§ Required action:
How many lines in the entries below include the string "margin"? Answer with the number only.

======== Entries shown ========

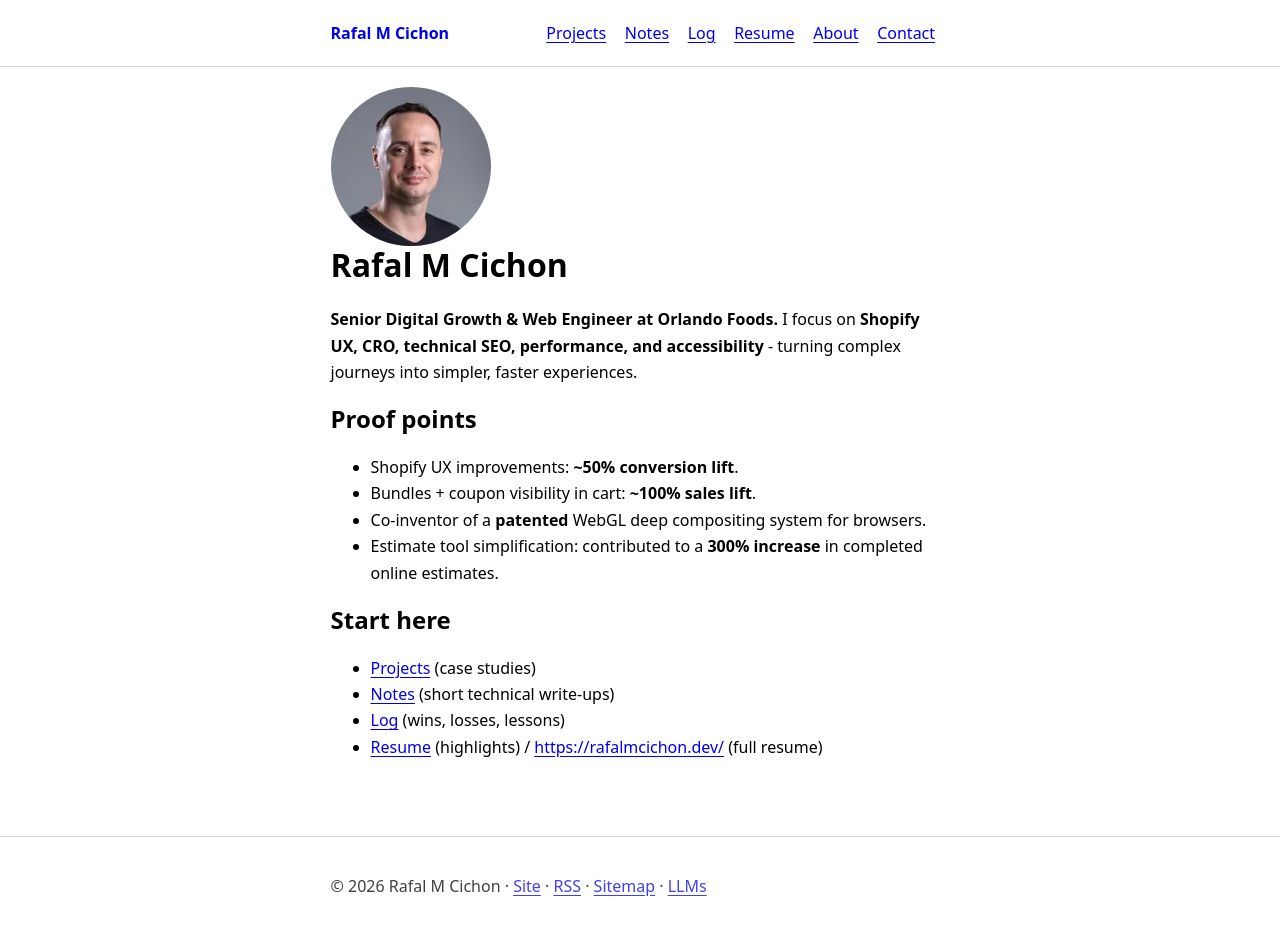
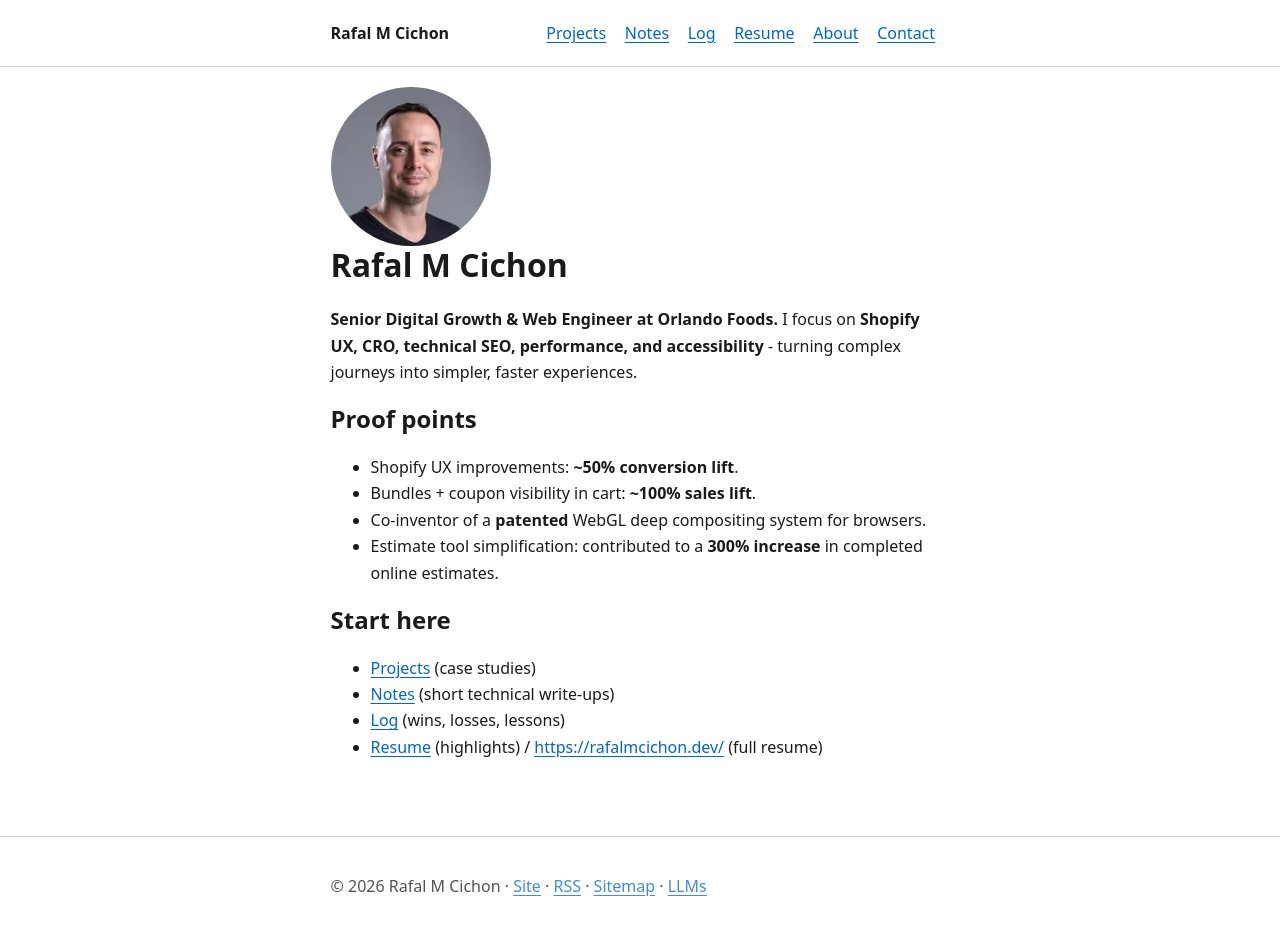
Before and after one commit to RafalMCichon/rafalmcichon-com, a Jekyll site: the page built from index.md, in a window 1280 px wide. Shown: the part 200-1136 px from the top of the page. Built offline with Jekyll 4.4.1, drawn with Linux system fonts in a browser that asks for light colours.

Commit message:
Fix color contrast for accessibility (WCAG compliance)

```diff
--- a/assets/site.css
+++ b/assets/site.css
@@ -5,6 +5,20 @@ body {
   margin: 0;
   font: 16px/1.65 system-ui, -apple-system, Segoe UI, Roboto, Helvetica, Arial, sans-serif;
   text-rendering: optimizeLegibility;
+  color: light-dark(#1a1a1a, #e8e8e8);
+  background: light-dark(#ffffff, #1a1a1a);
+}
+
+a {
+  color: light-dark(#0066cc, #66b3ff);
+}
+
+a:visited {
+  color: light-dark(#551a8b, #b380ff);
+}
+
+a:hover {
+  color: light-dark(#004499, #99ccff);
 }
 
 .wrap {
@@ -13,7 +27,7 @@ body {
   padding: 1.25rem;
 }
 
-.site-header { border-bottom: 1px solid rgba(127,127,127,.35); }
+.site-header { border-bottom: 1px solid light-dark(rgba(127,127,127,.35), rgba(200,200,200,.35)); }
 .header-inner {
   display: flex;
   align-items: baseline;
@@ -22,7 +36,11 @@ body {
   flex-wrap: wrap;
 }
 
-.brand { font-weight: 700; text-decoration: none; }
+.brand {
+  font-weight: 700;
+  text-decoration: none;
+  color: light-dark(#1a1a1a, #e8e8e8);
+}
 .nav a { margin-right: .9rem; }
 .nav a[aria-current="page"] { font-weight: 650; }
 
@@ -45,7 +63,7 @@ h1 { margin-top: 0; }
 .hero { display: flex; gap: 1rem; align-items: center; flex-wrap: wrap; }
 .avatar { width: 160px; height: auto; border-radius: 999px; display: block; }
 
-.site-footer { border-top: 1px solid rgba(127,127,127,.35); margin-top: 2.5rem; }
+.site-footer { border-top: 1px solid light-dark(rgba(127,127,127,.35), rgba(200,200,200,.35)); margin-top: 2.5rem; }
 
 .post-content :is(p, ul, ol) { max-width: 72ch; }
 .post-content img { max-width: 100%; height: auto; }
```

========

§ Solution for this exercise:
5